Scan the entries below. List each line with "codebase".

* * *

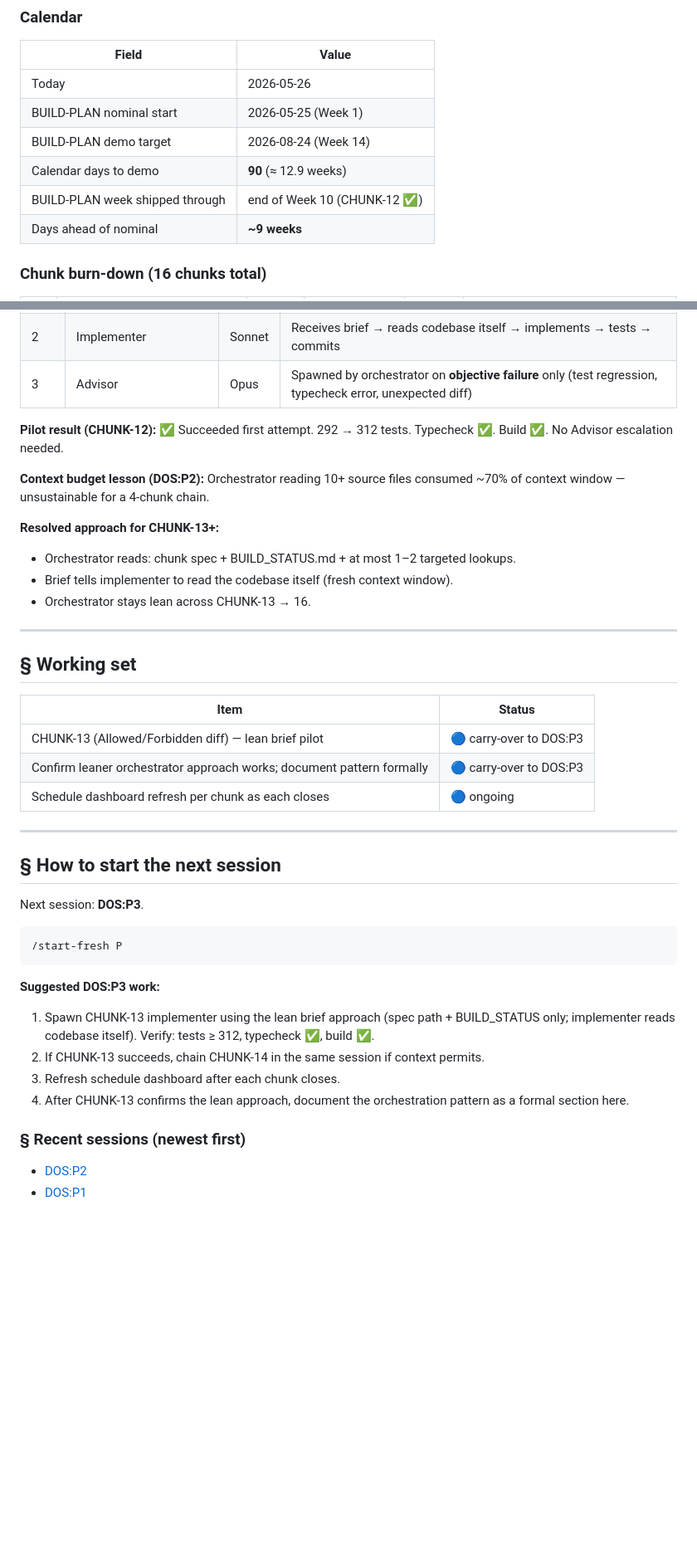
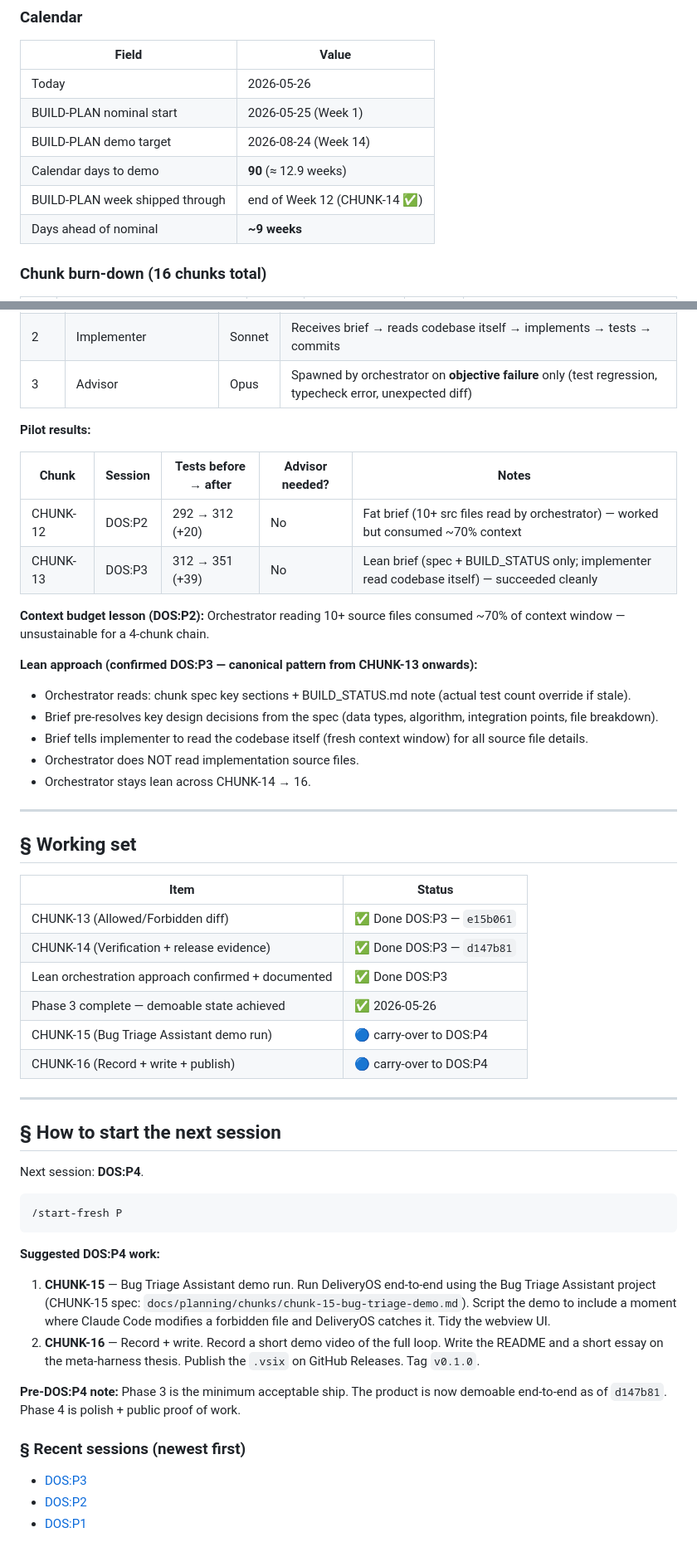
Before and after one commit to saifgithub/DeliveryOS, a Markdown page: docs/pm/PM_STATUS.md, 2 parts joined by grey strips. Shown at 83% size. Drawn GitHub-style; blank space fills up the shorter version.

````diff
--- a/docs/pm/PM_STATUS.md
+++ b/docs/pm/PM_STATUS.md
@@ -54,7 +54,7 @@ Track P owns **schedule + cadence management** for the DeliveryOS build. Concret
 | BUILD-PLAN nominal start | 2026-05-25 (Week 1) |
 | BUILD-PLAN demo target | 2026-08-24 (Week 14) |
 | Calendar days to demo | **90** (≈ 12.9 weeks) |
-| BUILD-PLAN week shipped through | end of Week 10 (CHUNK-12 ✅) |
+| BUILD-PLAN week shipped through | end of Week 12 (CHUNK-14 ✅) |
 | Days ahead of nominal | **~9 weeks** |
 
 ### Chunk burn-down (16 chunks total)
@@ -110,15 +111,22 @@ Done: **12 / 16**. Remaining: **4**.
 | 2 | Implementer | Sonnet | Receives brief → reads codebase itself → implements → tests → commits |
 | 3 | Advisor | Opus | Spawned by orchestrator on **objective failure** only (test regression, typecheck error, unexpected diff) |
 
-**Pilot result (CHUNK-12):** ✅ Succeeded first attempt. 292 → 312 tests. Typecheck ✅. Build ✅. No Advisor escalation needed.
+**Pilot results:**
+
+| Chunk | Session | Tests before → after | Advisor needed? | Notes |
+| --- | --- | --- | --- | --- |
+| CHUNK-12 | DOS:P2 | 292 → 312 (+20) | No | Fat brief (10+ src files read by orchestrator) — worked but consumed ~70% context |
+| CHUNK-13 | DOS:P3 | 312 → 351 (+39) | No | Lean brief (spec + BUILD_STATUS only; implementer read codebase itself) — succeeded cleanly |
 
 **Context budget lesson (DOS:P2):** Orchestrator reading 10+ source files consumed ~70% of context window — unsustainable for a 4-chunk chain.
 
-**Resolved approach for CHUNK-13+:**
+**Lean approach (confirmed DOS:P3 — canonical pattern from CHUNK-13 onwards):**
 
-- Orchestrator reads: chunk spec + BUILD_STATUS.md + at most 1–2 targeted lookups.
-- Brief tells implementer to read the codebase itself (fresh context window).
-- Orchestrator stays lean across CHUNK-13 → 16.
+- Orchestrator reads: chunk spec key sections + BUILD_STATUS.md note (actual test count override if stale).
+- Brief pre-resolves key design decisions from the spec (data types, algorithm, integration points, file breakdown).
+- Brief tells implementer to read the codebase itself (fresh context window) for all source file details.
+- Orchestrator does NOT read implementation source files.
+- Orchestrator stays lean across CHUNK-14 → 16.
 
 ---
 
@@ -126,28 +134,32 @@ Done: **12 / 16**. Remaining: **4**.
 
 | Item | Status |
 | --- | --- |
-| CHUNK-13 (Allowed/Forbidden diff) — lean brief pilot | 🔵 carry-over to DOS:P3 |
-| Confirm leaner orchestrator approach works; document pattern formally | 🔵 carry-over to DOS:P3 |
-| Schedule dashboard refresh per chunk as each closes | 🔵 ongoing |
+| CHUNK-13 (Allowed/Forbidden diff) | ✅ Done DOS:P3 — `e15b061` |
+| CHUNK-14 (Verification + release evidence) | ✅ Done DOS:P3 — `d147b81` |
+| Lean orchestration approach confirmed + documented | ✅ Done DOS:P3 |
+| Phase 3 complete — demoable state achieved | ✅ 2026-05-26 |
+| CHUNK-15 (Bug Triage Assistant demo run) | 🔵 carry-over to DOS:P4 |
+| CHUNK-16 (Record + write + publish) | 🔵 carry-over to DOS:P4 |
 
 ---
 
 ## § How to start the next session
 
-Next session: **DOS:P3**.
+Next session: **DOS:P4**.
 
 ```text
 /start-fresh P
 ```
 
-**Suggested DOS:P3 work:**
+**Suggested DOS:P4 work:**
 
-1. Spawn CHUNK-13 implementer using the lean brief approach (spec path + BUILD_STATUS only; implementer reads codebase itself). Verify: tests ≥ 312, typecheck ✅, build ✅.
-2. If CHUNK-13 succeeds, chain CHUNK-14 in the same session if context permits.
-3. Refresh schedule dashboard after each chunk closes.
-4. After CHUNK-13 confirms the lean approach, document the orchestration pattern as a formal section here.
+1. **CHUNK-15** — Bug Triage Assistant demo run. Run DeliveryOS end-to-end using the Bug Triage Assistant project (CHUNK-15 spec: `docs/planning/chunks/chunk-15-bug-triage-demo.md`). Script the demo to include a moment where Claude Code modifies a forbidden file and DeliveryOS catches it. Tidy the webview UI.
+2. **CHUNK-16** — Record + write. Record a short demo video of the full loop. Write the README and a short essay on the meta-harness thesis. Publish the `.vsix` on GitHub Releases. Tag `v0.1.0`.
+
+**Pre-DOS:P4 note:** Phase 3 is the minimum acceptable ship. The product is now demoable end-to-end as of `d147b81`. Phase 4 is polish + public proof of work.
 
 ### § Recent sessions (newest first)
 
+- [DOS:P3](history/DOS_P0003.md)
 - [DOS:P2](history/DOS_P0002.md)
 - [DOS:P1](history/DOS_P0001.md)
````
Also changed, not shown: other parts of docs/pm/PM_STATUS.md (+17 -16 lines), 1 other file.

* * *

◆ ANSWER SPACE ◆
 | 2 | Implementer | Sonnet | Receives brief → reads codebase itself → implements → tests → commits |
+| CHUNK-13 | DOS:P3 | 312 → 351 (+39) | No | Lean brief (spec + BUILD_STATUS only; implementer read codebase itself) — succeeded cleanly |
-- Brief tells implementer to read the codebase itself (fresh context window).
+- Brief tells implementer to read the codebase itself (fresh context window) for all source file details.
-1. Spawn CHUNK-13 implementer using the lean brief approach (spec path + BUILD_STATUS only; implementer reads codebase itself). Verify: tests ≥ 312, typecheck ✅, build ✅.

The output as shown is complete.